What the task asks: Pictures stay out, but every line of the data is copied exactly.

Records shown START

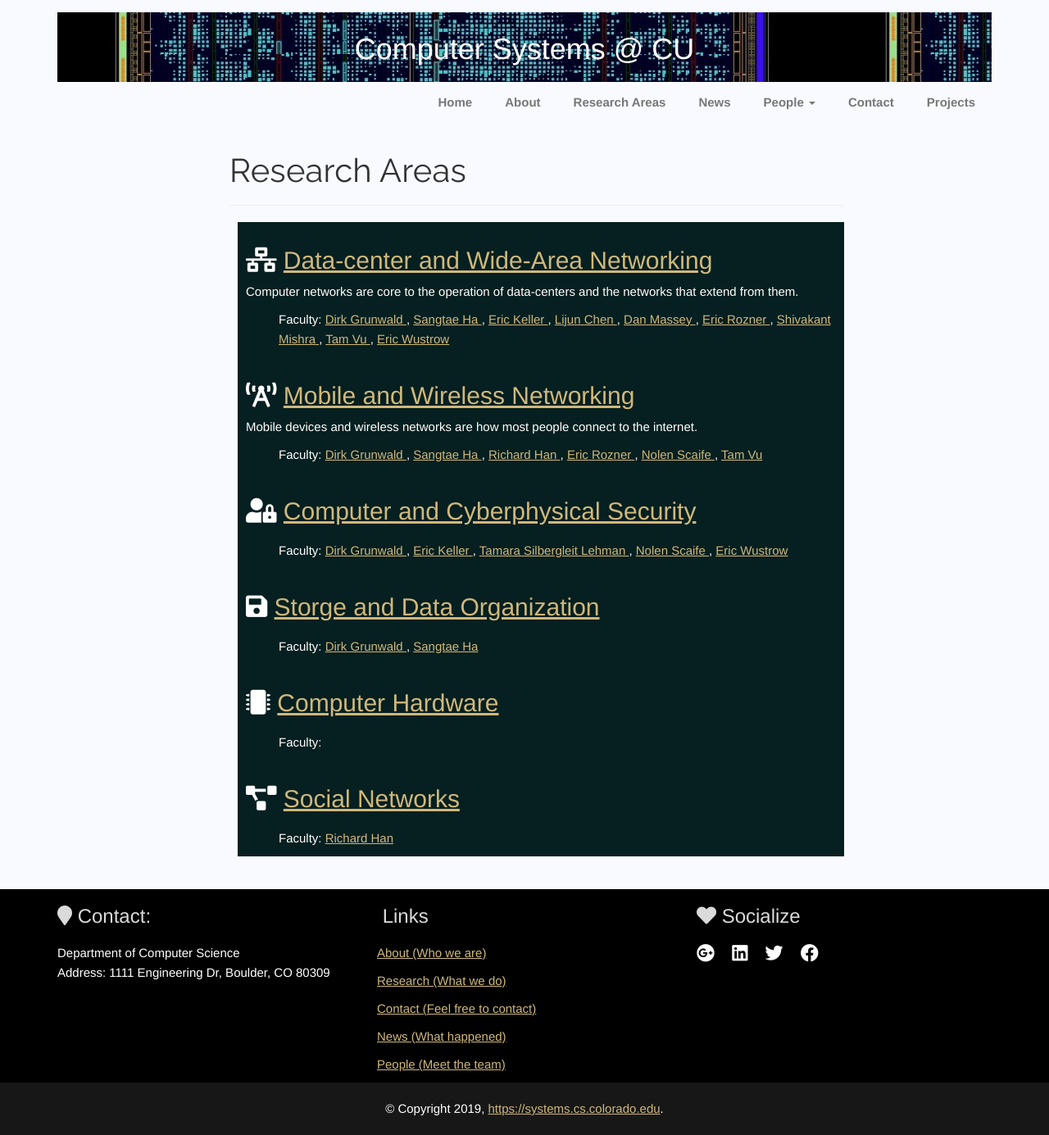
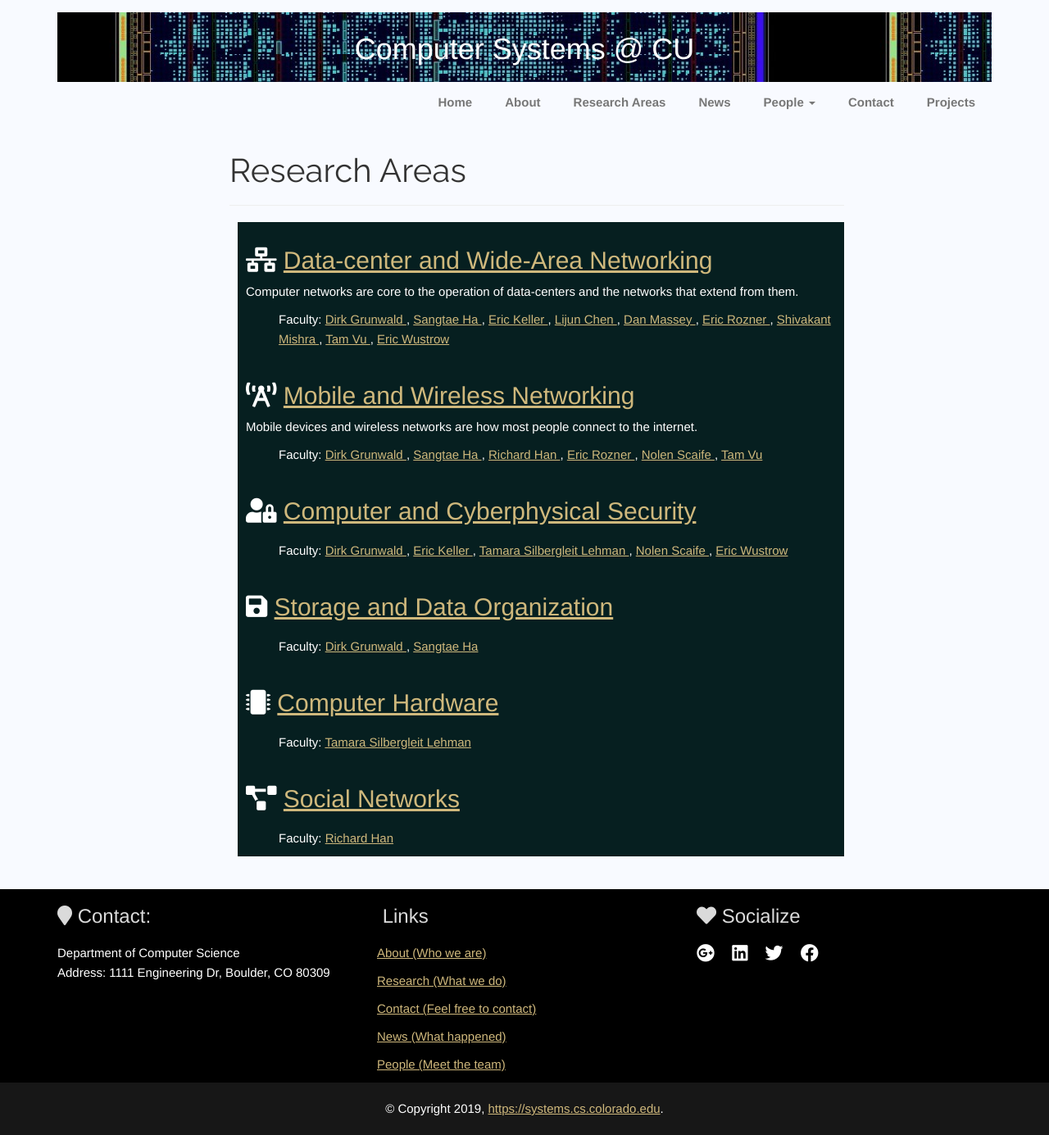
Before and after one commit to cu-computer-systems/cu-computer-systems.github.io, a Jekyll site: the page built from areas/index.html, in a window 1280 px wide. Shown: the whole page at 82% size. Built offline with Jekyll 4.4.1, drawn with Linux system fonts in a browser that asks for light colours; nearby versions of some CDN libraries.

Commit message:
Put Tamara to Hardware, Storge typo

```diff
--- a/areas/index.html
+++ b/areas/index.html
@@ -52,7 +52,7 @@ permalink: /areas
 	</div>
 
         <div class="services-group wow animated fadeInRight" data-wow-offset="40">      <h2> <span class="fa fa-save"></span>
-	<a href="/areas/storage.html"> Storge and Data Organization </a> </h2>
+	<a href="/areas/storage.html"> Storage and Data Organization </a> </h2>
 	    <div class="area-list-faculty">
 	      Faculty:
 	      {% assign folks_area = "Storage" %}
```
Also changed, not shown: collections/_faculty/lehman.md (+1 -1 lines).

Records shown END

Response to the exercise:
Before and after one commit to cu-computer-systems/cu-computer-systems.github.io, a Jekyll site: the page built from areas/index.html, in a window 1280 px wide. Shown: the whole page at 82% size. Built offline with Jekyll 4.4.1, drawn with Linux system fonts in a browser that asks for light colours; nearby versions of some CDN libraries.

Commit message:
Put Tamara to Hardware, Storge typo

```diff
--- a/areas/index.html
+++ b/areas/index.html
@@ -52,7 +52,7 @@ permalink: /areas
 	</div>
 
         <div class="services-group wow animated fadeInRight" data-wow-offset="40">      <h2> <span class="fa fa-save"></span>
-	<a href="/areas/storage.html"> Storge and Data Organization </a> </h2>
+	<a href="/areas/storage.html"> Storage and Data Organization </a> </h2>
 	    <div class="area-list-faculty">
 	      Faculty:
 	      {% assign folks_area = "Storage" %}
```
Also changed, not shown: collections/_faculty/lehman.md (+1 -1 lines).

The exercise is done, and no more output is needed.